Well, well, well. I have to say, I am slightly surprised by the outcome of the expenses scandal. The high-profile stuff doesn't come anywhere near me, obviously, so I know nothing of the details, but I fully expected the usual flannel; "not enough evidence for realistic prospect of conviction, blah blah blah".
Anyway, here we are, three MPs and a peer have been charged. They are to be served with a summons to the City of Westminster Magistrates' Court, which is of course their local. It's on Horseferry Road, a short walk from the Sovereign's Entrance (although I strongly doubt they'll be walking there).
The magistrates will send the matter to the Crown Court, as it is triable on indictment only (I am open to correction on this last point, as I don't have my Archbold at hand, and am guessing at the mode of trial.) There will, I imagine, be no indication of plea, and all four men will have jury trials in due course.
Section 17 of the Theft Act 1968 makes it an offence to furnish information for any purpose, produce or make use of any account, or any such record or document, which to that person's knowledge is or may be misleading, false or deceptive in a material particular.
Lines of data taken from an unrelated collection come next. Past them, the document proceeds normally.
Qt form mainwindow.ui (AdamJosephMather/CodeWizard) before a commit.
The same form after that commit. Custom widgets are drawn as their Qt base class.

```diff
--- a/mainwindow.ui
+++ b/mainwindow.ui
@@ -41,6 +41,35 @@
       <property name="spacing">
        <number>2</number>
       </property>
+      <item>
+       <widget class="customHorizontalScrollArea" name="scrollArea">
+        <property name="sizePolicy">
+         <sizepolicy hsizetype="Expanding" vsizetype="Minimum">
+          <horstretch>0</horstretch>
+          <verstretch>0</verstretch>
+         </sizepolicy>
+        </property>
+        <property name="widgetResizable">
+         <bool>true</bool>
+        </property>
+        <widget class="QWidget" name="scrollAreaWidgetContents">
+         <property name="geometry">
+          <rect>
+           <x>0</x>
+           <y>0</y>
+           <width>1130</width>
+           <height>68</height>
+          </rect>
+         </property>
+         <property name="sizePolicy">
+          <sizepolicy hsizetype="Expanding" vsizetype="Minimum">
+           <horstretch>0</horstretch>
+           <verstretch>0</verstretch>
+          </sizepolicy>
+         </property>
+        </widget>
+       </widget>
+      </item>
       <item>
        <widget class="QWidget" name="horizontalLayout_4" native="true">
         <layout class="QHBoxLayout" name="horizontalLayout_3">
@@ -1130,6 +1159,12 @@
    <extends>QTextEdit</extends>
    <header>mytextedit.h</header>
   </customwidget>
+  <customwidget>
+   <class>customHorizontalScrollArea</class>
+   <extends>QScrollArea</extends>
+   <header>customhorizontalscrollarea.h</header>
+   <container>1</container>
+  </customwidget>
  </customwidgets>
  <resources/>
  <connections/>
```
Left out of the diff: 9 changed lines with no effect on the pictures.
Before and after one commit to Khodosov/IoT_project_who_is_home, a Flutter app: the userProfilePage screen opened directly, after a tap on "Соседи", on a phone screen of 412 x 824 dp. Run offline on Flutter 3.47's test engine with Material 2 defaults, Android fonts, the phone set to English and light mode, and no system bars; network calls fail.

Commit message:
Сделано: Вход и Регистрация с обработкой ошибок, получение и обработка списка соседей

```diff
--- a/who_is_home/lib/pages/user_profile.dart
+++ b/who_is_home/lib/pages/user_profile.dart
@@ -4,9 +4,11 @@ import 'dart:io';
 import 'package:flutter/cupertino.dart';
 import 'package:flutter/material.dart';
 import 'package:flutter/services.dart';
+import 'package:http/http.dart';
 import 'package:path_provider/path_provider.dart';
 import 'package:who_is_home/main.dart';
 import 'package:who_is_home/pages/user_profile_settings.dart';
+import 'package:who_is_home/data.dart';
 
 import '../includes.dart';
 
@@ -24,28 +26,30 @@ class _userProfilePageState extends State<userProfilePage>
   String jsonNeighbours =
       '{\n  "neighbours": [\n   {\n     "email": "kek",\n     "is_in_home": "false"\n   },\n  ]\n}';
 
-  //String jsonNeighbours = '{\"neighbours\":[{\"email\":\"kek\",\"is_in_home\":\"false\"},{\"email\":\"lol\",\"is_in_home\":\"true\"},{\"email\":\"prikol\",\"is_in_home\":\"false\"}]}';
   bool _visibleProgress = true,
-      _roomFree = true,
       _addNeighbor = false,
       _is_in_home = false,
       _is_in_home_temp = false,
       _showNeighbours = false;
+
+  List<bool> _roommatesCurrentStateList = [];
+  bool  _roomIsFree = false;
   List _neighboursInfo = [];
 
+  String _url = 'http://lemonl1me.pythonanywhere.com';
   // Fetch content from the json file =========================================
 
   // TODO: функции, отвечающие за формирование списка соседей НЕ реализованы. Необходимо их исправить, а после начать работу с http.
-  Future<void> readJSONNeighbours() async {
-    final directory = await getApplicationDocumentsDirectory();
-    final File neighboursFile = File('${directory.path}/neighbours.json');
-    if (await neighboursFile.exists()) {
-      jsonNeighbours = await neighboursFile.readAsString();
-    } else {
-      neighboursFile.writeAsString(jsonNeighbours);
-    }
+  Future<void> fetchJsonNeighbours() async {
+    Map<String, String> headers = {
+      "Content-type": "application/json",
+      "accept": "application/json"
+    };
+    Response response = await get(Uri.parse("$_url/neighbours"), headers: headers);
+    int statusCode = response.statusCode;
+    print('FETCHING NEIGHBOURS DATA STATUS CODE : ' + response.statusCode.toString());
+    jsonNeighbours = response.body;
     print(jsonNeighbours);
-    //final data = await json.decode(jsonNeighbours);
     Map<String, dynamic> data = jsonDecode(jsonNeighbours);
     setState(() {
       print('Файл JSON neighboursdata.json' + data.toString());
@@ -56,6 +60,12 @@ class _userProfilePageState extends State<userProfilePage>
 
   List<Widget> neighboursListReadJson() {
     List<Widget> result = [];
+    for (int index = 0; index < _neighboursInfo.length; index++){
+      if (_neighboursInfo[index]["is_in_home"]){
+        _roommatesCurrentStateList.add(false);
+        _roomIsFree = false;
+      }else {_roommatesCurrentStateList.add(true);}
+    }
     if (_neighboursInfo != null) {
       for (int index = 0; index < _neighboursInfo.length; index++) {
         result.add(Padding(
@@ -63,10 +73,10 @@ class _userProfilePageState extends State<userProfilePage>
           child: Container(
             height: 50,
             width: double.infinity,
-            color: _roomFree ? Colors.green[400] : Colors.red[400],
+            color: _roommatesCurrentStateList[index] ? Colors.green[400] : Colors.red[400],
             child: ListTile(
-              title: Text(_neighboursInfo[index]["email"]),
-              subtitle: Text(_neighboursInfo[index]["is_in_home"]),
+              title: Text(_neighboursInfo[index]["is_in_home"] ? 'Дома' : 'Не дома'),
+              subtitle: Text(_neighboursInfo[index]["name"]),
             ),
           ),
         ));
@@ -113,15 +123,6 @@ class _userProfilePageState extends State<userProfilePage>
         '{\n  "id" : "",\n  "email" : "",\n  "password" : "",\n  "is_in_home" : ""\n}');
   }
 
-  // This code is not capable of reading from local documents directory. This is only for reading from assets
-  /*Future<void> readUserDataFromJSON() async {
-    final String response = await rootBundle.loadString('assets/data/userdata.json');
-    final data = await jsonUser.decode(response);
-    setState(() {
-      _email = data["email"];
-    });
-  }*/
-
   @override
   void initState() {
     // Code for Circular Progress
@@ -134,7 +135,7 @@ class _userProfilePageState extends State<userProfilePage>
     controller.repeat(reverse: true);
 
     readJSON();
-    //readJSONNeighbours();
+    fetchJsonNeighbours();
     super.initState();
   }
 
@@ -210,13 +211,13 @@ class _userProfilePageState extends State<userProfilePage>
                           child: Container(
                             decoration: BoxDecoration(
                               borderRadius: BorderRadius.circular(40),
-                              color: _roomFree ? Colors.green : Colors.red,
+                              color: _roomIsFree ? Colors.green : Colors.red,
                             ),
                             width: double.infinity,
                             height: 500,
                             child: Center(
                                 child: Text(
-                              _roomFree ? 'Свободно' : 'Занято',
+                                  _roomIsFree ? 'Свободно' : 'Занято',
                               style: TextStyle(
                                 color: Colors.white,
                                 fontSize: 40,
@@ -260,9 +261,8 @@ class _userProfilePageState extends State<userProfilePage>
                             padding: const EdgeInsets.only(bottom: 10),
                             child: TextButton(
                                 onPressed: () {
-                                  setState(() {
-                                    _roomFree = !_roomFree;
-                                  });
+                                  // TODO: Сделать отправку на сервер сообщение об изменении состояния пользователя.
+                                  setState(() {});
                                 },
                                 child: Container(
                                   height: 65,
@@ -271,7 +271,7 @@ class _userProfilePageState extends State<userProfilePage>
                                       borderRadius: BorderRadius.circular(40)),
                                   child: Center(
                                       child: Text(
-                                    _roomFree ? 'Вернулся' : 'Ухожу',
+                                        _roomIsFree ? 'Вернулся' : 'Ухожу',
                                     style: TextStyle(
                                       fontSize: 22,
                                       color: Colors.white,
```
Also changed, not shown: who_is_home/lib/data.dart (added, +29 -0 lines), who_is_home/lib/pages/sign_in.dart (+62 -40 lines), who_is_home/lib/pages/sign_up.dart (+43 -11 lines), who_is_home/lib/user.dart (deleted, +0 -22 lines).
This must be done dishonestly, with a view to gain for himself or another, or with intent to cause loss to another.
"Dishonesty" is according to widely prevailing standards, basically. It's called the Ghosh test, named for the reported case of the same name, funnily enough, and is pronounced with a long 'o', like a frightfully posh person saying "gosh".
The standard is that of "ordinary decent people". The phrase used to be "man on the top deck of the Clapham Omnibus", but I suppose times have changed, and such people may be more likely to relieve you of your wallet than be honest. In any event, if an act is dishonest by that standard, it is only dishonest in the Ghosh sense if the accused must have realised that what he was doing was dishonest. Then, and only then, may the jury convict.
It's not a simple definition, and as you can see, the right 'honorable' gentlemen concerned have a certain amount of wiggle room.
My learned readers will note that I haven't discussed the destruction of records part of the offence. That was a deliberate decision, based solely on a wildly uninformed guess that the facts weren't anything like that. So there.